Saleh's Amazing Abstracts
The Saleh Al Shukairi collection includes large calligraphy-inspired paintings on canvas and a number of sculptures including two flat mural pieces. Let's start with the sculptures, which are rendered either in raw mud or silver metal-like plastic. Lettered mud pieces on strange, flattened pyramid-like forms evoke ancient times and suggest important but undecipherable messages lost in time.
An undulating mud scroll is purposely cracked and still drying. Letters reach out in crazy, random crown-like formations, but the deep-cut wall sculptures are disciplined, discreetly toned in beige and admirably shaped. They seem to set the stage for the paintings.
I am captivated by a large canvas in green and blue displaying an elegant sweep of giant letter forms. I think of green fields where blue ocean currents flow. Suddenly there is a bright red rotated square that seems to signal the viewer. Saleh says: "The red mark draws the viewer into the picture. It stands out as a complementary colour to green. The painted letters are inspired by real ones. As an assemblage in the painting, the letters do not say anything, but amount to a study in form and flow."
Later, famous Omani artist, Anwar Sonya, joins me as I go back to admire this painting and a similar one with flowing blue letters on black, and layers of red calligraphy faintly showing through the dark ground. Anwar's opinion of these works is as high as mine. We are also struck by a huge brown canvas with large, dynamic letters in oil, brushed in outline with yellow and whitish chalk.

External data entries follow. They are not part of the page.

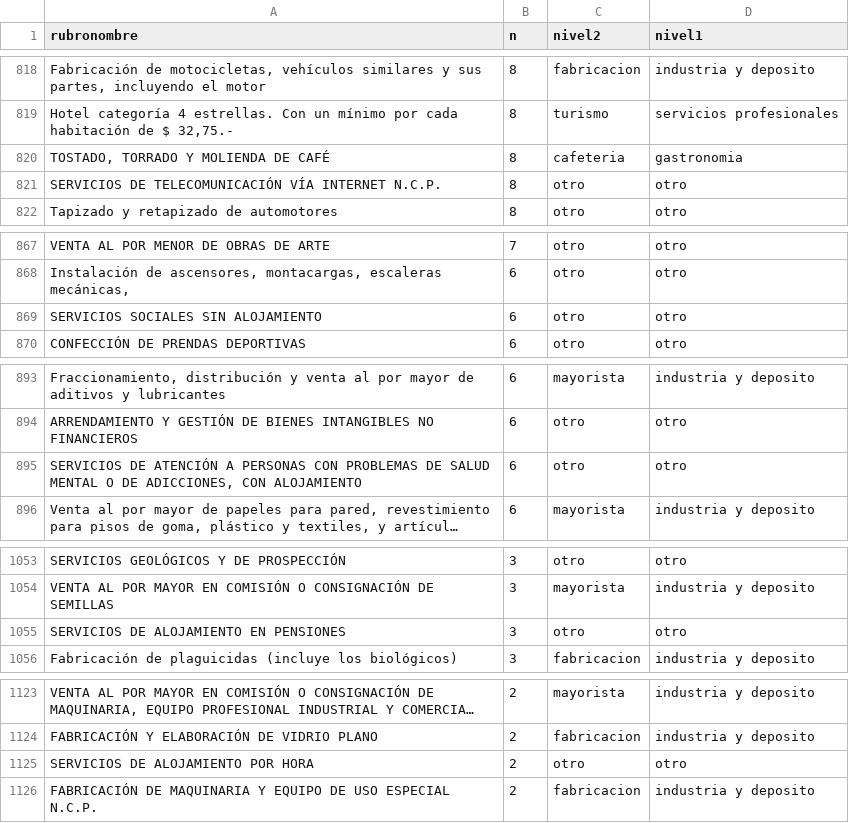
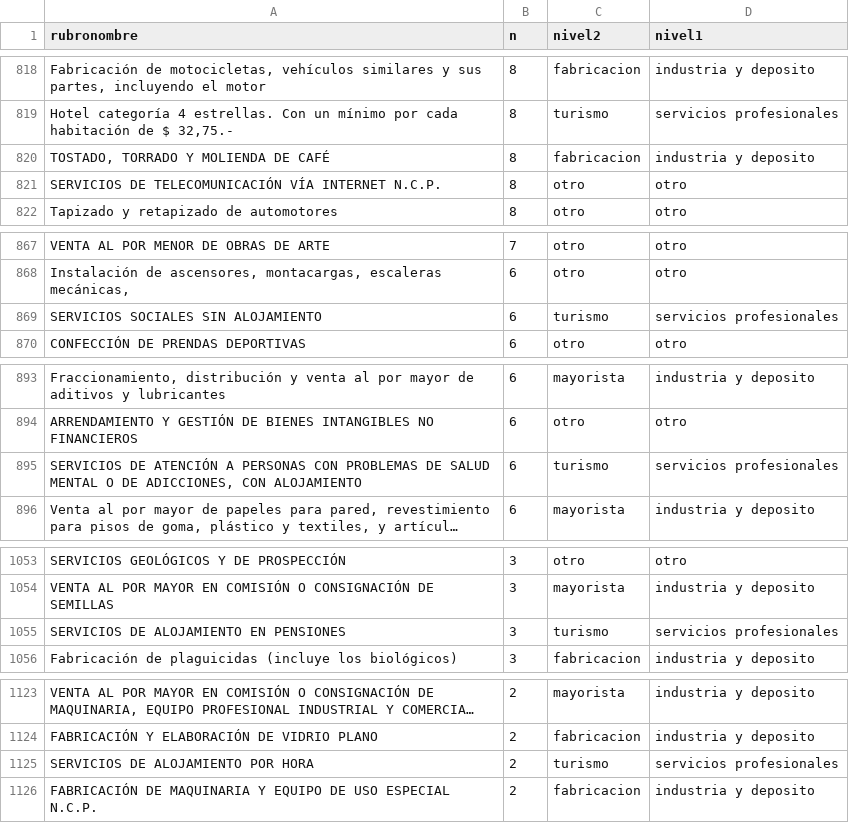
Before and after one commit to Facundo485/ViabilidadComercialCordoba, a CSV file: pipeline/referencia/mapeo_rubros.csv, drawn as a sheet; only a part is shown, gaps mark what is left out; long unchanged cells end in …; the diff covers the shown part only; the diff names each change by its address in the sheet, - before the commit and + after, or states it on an @@ line.

```diff
--- a/pipeline/referencia/mapeo_rubros.csv
+++ b/pipeline/referencia/mapeo_rubros.csv
-C820 (nivel2): cafeteria
+C820 (nivel2): fabricacion
-D820 (nivel1): gastronomia
+D820 (nivel1): industria y deposito
-C869 (nivel2): otro
+C869 (nivel2): turismo
-D869 (nivel1): otro
+D869 (nivel1): servicios profesionales
-C895 (nivel2): otro
+C895 (nivel2): turismo
-D895 (nivel1): otro
+D895 (nivel1): servicios profesionales
-C1055 (nivel2): otro
+C1055 (nivel2): turismo
-D1055 (nivel1): otro
+D1055 (nivel1): servicios profesionales
-C1125 (nivel2): otro
+C1125 (nivel2): turismo
-D1125 (nivel1): otro
+D1125 (nivel1): servicios profesionales
```
Also changed, not shown: 34 edited cells elsewhere in this file, pipeline/resumen_rubros.csv, pipeline/supervivencia_nivel1.csv, 5 other files.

Seeping into the cloudy brown background of the painting is Farsi script quoting a poem by Omar Khayyám that relates his romantic love for a beautiful Persian girl.
I have watched Saleh Al Shukairi's art evolve over the past decade or so, and feel that he has turned a corner in this exhibition with what he calls "my new style which is looser and more organic". Saleh is an explorer whose fascination with letters began in childhood when curiosity combined with competiveness as Saleh was sure he could make a more attractive script than the boy next door who was attempting to draw the Arabic letter 'wow'. That letter with its rounded head still appears in Saleh's decidedly contemporary works.
Advancing the art of calligraphy
Saleh is an advocate of new design techniques and does not distain the use of computer graphics and screen printing techniques to achieve the freer, more interesting effects he envisions. Next Shukairi will participate in the prestigious art fair, Art Dubai. His deep commitment to calligraphy is evidenced by the fact he is also working on a book that traces the history of calligraphy in Oman.
Sami studied extensively with the Turkish master calligrapher, Mehmet Özçay and has been carefully practicing the art for more than thirty years. Like Saleh, he is passionate about the advancement of calligraphy in Oman and is dedicated to ensuring that this time-honoured art has a bright future with young Omani artists. I keep remembering the words of Sami as he described the meaning of one of his works: "The verse in this piece is like a blessing, worshipping God as we do in prayer five times a day after saying Allah Akbar…God the Merciful, the Almighty. I submit all my life, all my worshipping to Allah through prayer, and in this noble art."